**Task description:** The answer must be a single number: how many lines in this listing hold the word "scss".

**Data for this task:**
● ● ● ● ● ● ●

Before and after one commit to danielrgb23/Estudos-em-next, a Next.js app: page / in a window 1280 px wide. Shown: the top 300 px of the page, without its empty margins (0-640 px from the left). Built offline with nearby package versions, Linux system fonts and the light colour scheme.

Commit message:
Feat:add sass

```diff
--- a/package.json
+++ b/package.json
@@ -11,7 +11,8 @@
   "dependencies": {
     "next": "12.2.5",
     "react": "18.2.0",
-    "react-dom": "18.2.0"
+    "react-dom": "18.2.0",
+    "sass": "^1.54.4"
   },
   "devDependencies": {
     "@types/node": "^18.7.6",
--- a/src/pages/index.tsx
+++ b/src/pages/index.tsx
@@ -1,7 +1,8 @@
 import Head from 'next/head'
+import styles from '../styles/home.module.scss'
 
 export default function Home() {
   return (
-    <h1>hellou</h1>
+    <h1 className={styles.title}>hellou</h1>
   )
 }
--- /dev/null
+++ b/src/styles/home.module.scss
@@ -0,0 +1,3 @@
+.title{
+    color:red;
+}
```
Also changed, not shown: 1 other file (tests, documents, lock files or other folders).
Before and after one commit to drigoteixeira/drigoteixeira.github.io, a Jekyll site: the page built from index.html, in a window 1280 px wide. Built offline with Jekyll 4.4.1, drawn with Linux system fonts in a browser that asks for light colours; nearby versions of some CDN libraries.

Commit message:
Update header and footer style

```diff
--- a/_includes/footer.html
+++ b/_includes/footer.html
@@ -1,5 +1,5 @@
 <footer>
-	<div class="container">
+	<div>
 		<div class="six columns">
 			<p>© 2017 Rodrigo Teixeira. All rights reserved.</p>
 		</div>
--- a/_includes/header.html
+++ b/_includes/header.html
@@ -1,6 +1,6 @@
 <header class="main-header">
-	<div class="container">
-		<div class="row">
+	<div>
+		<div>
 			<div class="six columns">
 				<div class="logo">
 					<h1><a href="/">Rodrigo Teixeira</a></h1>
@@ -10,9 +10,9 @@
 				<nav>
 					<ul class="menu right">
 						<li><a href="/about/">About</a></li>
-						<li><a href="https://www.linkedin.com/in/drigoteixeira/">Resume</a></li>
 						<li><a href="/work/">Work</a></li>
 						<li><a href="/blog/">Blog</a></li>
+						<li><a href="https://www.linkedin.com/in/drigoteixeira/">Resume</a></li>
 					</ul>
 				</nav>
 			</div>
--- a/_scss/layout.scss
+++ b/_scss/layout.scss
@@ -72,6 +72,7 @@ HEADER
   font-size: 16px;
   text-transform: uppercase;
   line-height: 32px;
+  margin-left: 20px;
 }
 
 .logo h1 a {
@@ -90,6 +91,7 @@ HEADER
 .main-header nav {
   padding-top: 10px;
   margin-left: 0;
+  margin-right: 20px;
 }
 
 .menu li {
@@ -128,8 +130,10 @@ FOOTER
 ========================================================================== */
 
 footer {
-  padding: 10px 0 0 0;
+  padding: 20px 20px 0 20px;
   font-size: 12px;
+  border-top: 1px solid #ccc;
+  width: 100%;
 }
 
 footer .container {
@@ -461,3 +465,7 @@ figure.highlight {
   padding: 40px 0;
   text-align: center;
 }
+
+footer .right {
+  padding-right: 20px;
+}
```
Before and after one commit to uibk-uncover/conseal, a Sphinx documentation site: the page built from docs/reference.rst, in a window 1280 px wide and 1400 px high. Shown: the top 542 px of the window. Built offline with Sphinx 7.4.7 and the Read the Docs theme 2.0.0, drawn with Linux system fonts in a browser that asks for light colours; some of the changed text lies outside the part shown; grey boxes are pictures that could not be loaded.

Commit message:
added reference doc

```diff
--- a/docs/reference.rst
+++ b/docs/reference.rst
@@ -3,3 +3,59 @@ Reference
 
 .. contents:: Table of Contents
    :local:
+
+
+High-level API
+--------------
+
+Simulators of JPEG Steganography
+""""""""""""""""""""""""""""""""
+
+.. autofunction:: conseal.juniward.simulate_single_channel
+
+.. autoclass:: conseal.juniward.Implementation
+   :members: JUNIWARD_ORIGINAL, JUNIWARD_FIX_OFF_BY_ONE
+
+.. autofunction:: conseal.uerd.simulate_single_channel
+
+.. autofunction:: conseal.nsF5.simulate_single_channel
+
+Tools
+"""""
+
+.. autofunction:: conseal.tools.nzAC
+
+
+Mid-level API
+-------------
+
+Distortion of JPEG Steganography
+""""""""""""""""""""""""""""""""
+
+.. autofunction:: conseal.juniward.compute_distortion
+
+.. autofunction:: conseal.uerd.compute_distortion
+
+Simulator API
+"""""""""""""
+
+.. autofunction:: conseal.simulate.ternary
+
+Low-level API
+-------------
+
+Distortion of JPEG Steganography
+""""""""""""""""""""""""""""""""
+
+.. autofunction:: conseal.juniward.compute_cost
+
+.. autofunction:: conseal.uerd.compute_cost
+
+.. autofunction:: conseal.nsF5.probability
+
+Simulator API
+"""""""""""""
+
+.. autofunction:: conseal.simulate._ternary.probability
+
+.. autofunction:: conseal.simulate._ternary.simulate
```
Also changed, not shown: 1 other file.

● ● ● ● ● ● ●

**Reply:** 4